Excellencies, ladies and gentlemen,
Last Wednesday, airstrikes obliterated Al Quds Hospital in Aleppo.
They blew apart at least 50 men, women and children.
It killed one of the last remaining paediatricians in the city.
A murderous airstrike.
There were almost 300 airstrikes in Aleppo over the last 10 days. Civilians, often in crowds, were repeatedly struck.
What are individuals in wars today? Expendable commodities, dead or alive.
Patients and doctors are legitimate targets.
Total number of South Sudanese refugees and asylum-seekers registered and active in Uganda as of 26 April 2016.
Pre-1st January 2016
From 1st January to the reporting period.
*note that figures are likely to fluctuate slightly in the coming weeks as the results of the verification exercise in Kiryandongo are reflected.
Settlement breakdown of SSD refugees and asylum seekers registered in 2016:
The following Security Council press statement was issued today by Council President Amr Abdellatif Aboulatta (Egypt):
The members of the Security Council welcomed the formation of the Transitional Government of National Unity (TGNU) in South Sudan on April 29 as an important milestone in implementation of the “Agreement on the Resolution of the Conflict in the Republic of South Sudan” (the Agreement).
Research reports and studies May 2016

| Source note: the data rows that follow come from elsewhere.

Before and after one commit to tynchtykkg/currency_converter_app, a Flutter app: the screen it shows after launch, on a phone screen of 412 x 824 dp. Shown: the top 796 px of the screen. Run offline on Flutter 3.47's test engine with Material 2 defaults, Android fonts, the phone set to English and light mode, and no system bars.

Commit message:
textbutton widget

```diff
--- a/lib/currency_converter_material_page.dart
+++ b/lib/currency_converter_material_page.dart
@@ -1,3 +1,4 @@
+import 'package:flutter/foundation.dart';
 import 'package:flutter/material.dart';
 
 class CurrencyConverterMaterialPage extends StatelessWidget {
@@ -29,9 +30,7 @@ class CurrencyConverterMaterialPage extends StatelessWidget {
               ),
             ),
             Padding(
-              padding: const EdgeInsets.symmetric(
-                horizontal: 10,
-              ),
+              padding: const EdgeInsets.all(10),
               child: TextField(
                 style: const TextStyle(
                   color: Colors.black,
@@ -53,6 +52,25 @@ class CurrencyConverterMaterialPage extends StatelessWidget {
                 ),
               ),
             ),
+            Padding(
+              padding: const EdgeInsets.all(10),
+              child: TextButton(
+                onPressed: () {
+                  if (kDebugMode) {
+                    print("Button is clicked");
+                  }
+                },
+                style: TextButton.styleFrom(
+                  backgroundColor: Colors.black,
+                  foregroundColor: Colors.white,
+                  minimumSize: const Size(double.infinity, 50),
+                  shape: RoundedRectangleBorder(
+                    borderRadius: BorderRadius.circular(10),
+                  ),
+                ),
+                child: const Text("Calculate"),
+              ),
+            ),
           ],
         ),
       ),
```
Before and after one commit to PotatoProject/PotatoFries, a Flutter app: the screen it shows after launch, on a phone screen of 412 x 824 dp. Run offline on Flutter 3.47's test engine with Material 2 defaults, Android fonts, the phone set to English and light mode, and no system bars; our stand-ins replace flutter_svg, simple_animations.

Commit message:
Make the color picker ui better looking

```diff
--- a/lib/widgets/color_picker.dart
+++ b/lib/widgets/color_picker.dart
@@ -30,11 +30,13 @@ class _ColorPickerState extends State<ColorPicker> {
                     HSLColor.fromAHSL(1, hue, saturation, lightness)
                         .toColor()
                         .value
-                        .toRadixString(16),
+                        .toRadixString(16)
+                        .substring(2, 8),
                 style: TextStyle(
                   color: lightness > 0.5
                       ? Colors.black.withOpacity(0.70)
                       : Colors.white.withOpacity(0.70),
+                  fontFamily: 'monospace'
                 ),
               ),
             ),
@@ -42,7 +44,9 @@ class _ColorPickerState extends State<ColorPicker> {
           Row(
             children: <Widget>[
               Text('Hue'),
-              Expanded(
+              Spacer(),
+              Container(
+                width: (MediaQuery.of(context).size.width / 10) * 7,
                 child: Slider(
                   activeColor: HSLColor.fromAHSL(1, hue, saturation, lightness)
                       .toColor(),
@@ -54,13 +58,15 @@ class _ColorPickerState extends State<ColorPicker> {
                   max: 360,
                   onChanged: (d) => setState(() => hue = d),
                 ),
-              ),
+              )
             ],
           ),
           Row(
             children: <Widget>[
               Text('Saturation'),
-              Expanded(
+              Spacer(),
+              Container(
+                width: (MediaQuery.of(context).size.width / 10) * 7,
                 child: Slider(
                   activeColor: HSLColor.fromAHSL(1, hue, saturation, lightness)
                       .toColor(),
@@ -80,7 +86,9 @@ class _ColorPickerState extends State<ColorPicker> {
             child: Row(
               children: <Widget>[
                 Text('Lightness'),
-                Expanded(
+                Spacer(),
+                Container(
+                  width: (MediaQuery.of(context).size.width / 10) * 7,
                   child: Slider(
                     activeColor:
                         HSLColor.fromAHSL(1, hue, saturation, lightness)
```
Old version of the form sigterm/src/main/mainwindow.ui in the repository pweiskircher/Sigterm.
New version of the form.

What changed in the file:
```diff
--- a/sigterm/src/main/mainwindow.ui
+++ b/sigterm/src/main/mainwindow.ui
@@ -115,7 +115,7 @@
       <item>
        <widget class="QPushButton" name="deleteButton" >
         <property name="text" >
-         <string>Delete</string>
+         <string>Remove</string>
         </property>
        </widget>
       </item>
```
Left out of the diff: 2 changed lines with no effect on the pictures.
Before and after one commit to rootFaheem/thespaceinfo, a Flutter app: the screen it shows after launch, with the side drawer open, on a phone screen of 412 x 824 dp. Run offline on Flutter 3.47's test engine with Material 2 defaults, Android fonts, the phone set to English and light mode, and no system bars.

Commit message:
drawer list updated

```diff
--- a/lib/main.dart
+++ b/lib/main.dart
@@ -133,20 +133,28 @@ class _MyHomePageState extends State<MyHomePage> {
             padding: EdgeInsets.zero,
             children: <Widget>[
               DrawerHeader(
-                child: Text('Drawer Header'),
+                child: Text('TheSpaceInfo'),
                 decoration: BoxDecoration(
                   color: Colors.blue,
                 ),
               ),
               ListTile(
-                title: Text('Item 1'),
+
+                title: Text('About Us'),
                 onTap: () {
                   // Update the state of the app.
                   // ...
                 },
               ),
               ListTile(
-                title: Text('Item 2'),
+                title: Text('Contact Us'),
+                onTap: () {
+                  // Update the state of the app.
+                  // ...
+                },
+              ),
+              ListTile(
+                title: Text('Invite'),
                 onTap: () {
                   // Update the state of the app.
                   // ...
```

Susan Nicolai, Romilly Greenhill, Maria Ana Jalles d'Orey, Arran Magee, Andrew Rogerson, Leni Wild, Joseph Wales
75 million children aged 3-18 years, living in 35 crisis-affected countries, are in desperate need of educational support. Education for these children has long been neglected, but there is a growing recognition of its central importance.
Since onset of the South Sudan crisis in December 2013, there have been 12,548 recorded cases of unaccompanied, separated and missing children across 39 counties. Out of these, 3,883 children (42%) of the 9,230 unaccompanied and separated children have been reunified with their families (as at 28 April 2016).
About This Report
For over two years, South Sudan has been facing a civil war. According to the United Nations Office for the Coordination of Humanitarian Affairs (OCHA), one fifth of the population - about 2 million people - is displaced. While the President Salva Kiir has divided the country in 28 States, creating new intercommunity tensions, access to basic services is becoming increasingly difficult for one of the poorest populations in the world.
By Waakhe Simon Wudu
May 03, 2016 6:41 PM
JUBA, SOUTH SUDAN — South Sudanese journalists said Tuesday that their work is not only challenging, but that their lives can be put in danger when they seek out the truth.
Reporters have little to no access to information from government departments, they said, and scores of journalists have been harassed and even detained for weeks by people believed to be government security operatives.
The Security Council would hold two open debates this month, the first on the issue of counter-terrorism and the other concerning cooperation on peace and security matters between the United Nations and the African Union, Amr Abdellatif Aboulatta (Egypt), the 15-member organ’s President for May, said at a Headquarters press conference.